Change doesn’t have manners and rarely knocks. Instead, it comes barreling in, giving us little time to react. And if we stand in its path long enough, trying to decide what to do, we are run over by the wheels of change.1
I recently read these words, and stubbornly gave in to their accuracy. Many of us feel we’ve run over by the wheels of change. Too many routines and patterns have been upended. Too many familiar and comforting aspects of life are nearly unrecognizable or gone altogether. Especially in the church.
Yet there is one constant. While the church’s methods have changed, the church’s mission is changeless. It is unalterable because it is created by God and revealed in Jesus Christ. We can’t vote on it or revise it. The mission is set. Jesus described the church’s mission through the teachings of The Great Commandment (love God and love your neighbor) and The Great Commission (make disciples). Commitment to these two principles help keep us on task.

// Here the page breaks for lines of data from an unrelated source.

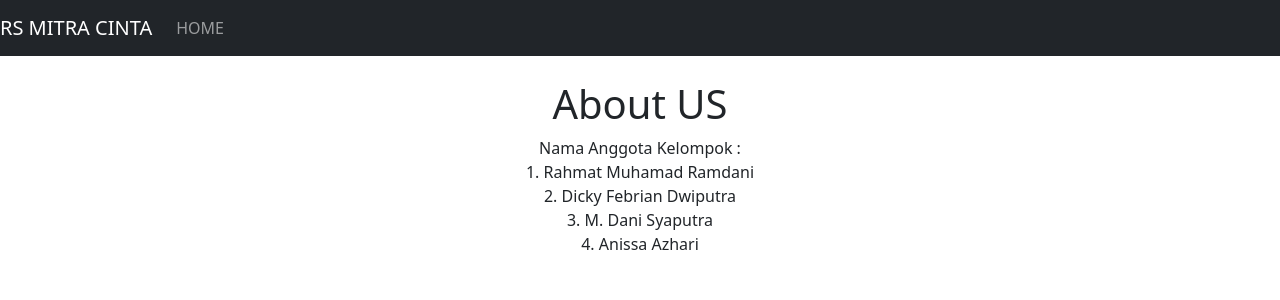
After one commit to dickyfebriandwi/tubes_tekweb_absensirumahsakit, a CodeIgniter app: page /database/index.php/home/about in a window 1280 px wide. The commit adds this page. Shown: the top 300 px of the page. Run offline with CodeIgniter, Linux system fonts and the light colour scheme.

Commit message:
about us

```diff
--- a/application/controllers/Home.php
+++ b/application/controllers/Home.php
@@ -18,6 +18,10 @@ class Home extends CI_COntroller{
         }else{
             $this->load->view("login");
         }
+    }
+    //fungsi panggil aboutus
+    public function about(){
+        $this->load->view("aboutus");
     }
     //fungsi panggil datapegawai
     public function datapegawai(){
--- /dev/null
+++ b/application/views/aboutus.php
@@ -0,0 +1,32 @@
+<!DOCTYPE html>
+<html lang="en">
+<head>
+<title>About Us</title>
+<link href="https://cdn.jsdelivr.net/npm/bootstrap@5.0.1/dist/css/bootstrap.min.css" rel="stylesheet" integrity="sha384-+0n0xVW2eSR5OomGNYDnhzAbDsOXxcvSN1TPprVMTNDbiYZCxYbOOl7+AMvyTG2x" crossorigin="anonymous">
+</head>
+<body>
+    <div class="navbar navbar-expand bg-dark navbar-dark">
+    <a class="navbar-brand" href="#">RS MITRA CINTA</a>
+    <ul class="navbar-nav">
+    <li class="nav-item">
+            <a class="nav-link" href="<?php echo site_url('home/');?>">HOME</a>
+        </li>
+    </ul>
+    </div>
+    <br>
+    <div class="container-fluid">
+    <div class="jumbotron text-center">
+    <h1>About US</h1>
+    Nama Anggota Kelompok :
+    <br>
+    1. Rahmat Muhamad Ramdani
+    <br>
+    2. Dicky Febrian Dwiputra
+    <br>
+    3. M. Dani Syaputra
+    <br>
+    4. Anissa Azhari
+    </div>
+    </div>
+</body>
+</html>
--- a/application/views/catatan.php
+++ b/application/views/catatan.php
@@ -22,6 +22,9 @@
         </li>
         <li>
             <a class="nav-link" href="<?php echo site_url('home/logout');?>">LOG OUT</a>
+        </li>
+        <li>
+            <a class="nav-link" href="<?php echo site_url('home/about');?>">ABOUT US</a>
         </li>
     </ul>
     </div>
--- a/application/views/catatanadmin.php
+++ b/application/views/catatanadmin.php
@@ -25,6 +25,9 @@
         </li>
         <li>
             <a class="nav-link" href="<?php echo site_url('home/logout');?>">LOG OUT</a>
+        </li>
+        <li>
+            <a class="nav-link" href="<?php echo site_url('home/about');?>">ABOUT US</a>
         </li>
     </ul>
     </div>
--- a/application/views/catatankeluar.php
+++ b/application/views/catatankeluar.php
@@ -22,6 +22,9 @@
         </li>
         <li>
             <a class="nav-link" href="<?php echo site_url('home/logout');?>">LOG OUT</a>
+        </li>
+        <li>
+            <a class="nav-link" href="<?php echo site_url('home/about');?>">ABOUT US</a>
         </li>
     </ul>
     </div>
--- a/application/views/catatankeluaradmin.php
+++ b/application/views/catatankeluaradmin.php
@@ -25,6 +25,9 @@
         </li>
         <li>
             <a class="nav-link" href="<?php echo site_url('home/logout');?>">LOG OUT</a>
+        </li>
+        <li>
+            <a class="nav-link" href="<?php echo site_url('home/about');?>">ABOUT US</a>
         </li>
     </ul>
     </div>
--- a/application/views/data_pegawai.php
+++ b/application/views/data_pegawai.php
@@ -22,6 +22,9 @@
         </li>
         <li>
             <a class="nav-link" href="<?php echo site_url('home/logout');?>">LOG OUT</a>
+        </li>
+        <li>
+            <a class="nav-link" href="<?php echo site_url('home/about');?>">ABOUT US</a>
         </li>
     </ul>
     </div>
--- a/application/views/data_pegawaiadmin.php
+++ b/application/views/data_pegawaiadmin.php
@@ -25,6 +25,9 @@
         </li>
         <li>
             <a class="nav-link" href="<?php echo site_url('home/logout');?>">LOG OUT</a>
+        </li>
+        <li>
+            <a class="nav-link" href="<?php echo site_url('home/about');?>">ABOUT US</a>
         </li>
     </ul>
     </div>
--- a/application/views/home.php
+++ b/application/views/home.php
@@ -27,6 +27,9 @@
         </li>
         <li>
             <a class="nav-link" href="<?php echo site_url('home/logout');?>">LOG OUT</a>
+        </li>
+        <li>
+            <a class="nav-link" href="<?php echo site_url('home/about');?>">ABOUT US</a>
         </li>
     </ul>
     </div>
--- a/application/views/homeadmin.php
+++ b/application/views/homeadmin.php
@@ -30,6 +30,9 @@
         </li>
         <li>
             <a class="nav-link" href="<?php echo site_url('home/logout');?>">LOG OUT</a>
+        </li>
+        <li>
+            <a class="nav-link" href="<?php echo site_url('home/about');?>">ABOUT US</a>
         </li>
     </ul>
     </div>
```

Being rooted in this enduring mission from God can soothe and encourage the church right now. But methods are different. They must change. And the church’s methods need to change in order to carry out the mission in this pandemic-centric culture. We have experienced trauma on a global level and recovery will be slow. And as we recover, we must learn to juggle new methods, new ways to do things, new technologies, and new strategies.
The silver lining of new methods is that they can lead us back to the blessed, everlasting mission of the church. They can help the church to stay relevant to culture but not be overrun by useless change. We can remain effective in completing the mission God has set before us and find renewed commitment to the Great Commandment and the Great Commission.
The rollercoaster of life shows no signs of slowing down, and we may feel a constant need to discern new methods for the church. This will often require us to hold onto the core values of our changeless mission while being open, flexible, and innovative with our methods.
Finally, let’s acknowledge that change stirs up fear in most of us. Even well-calculated risks do little to lessen our fear of the unknown. So as change continues to come barreling in, let us boldly engage in the new methods that will keep us focused on our divinely sanctioned mission to love God, love others, and serve the world.
Love ya bunches,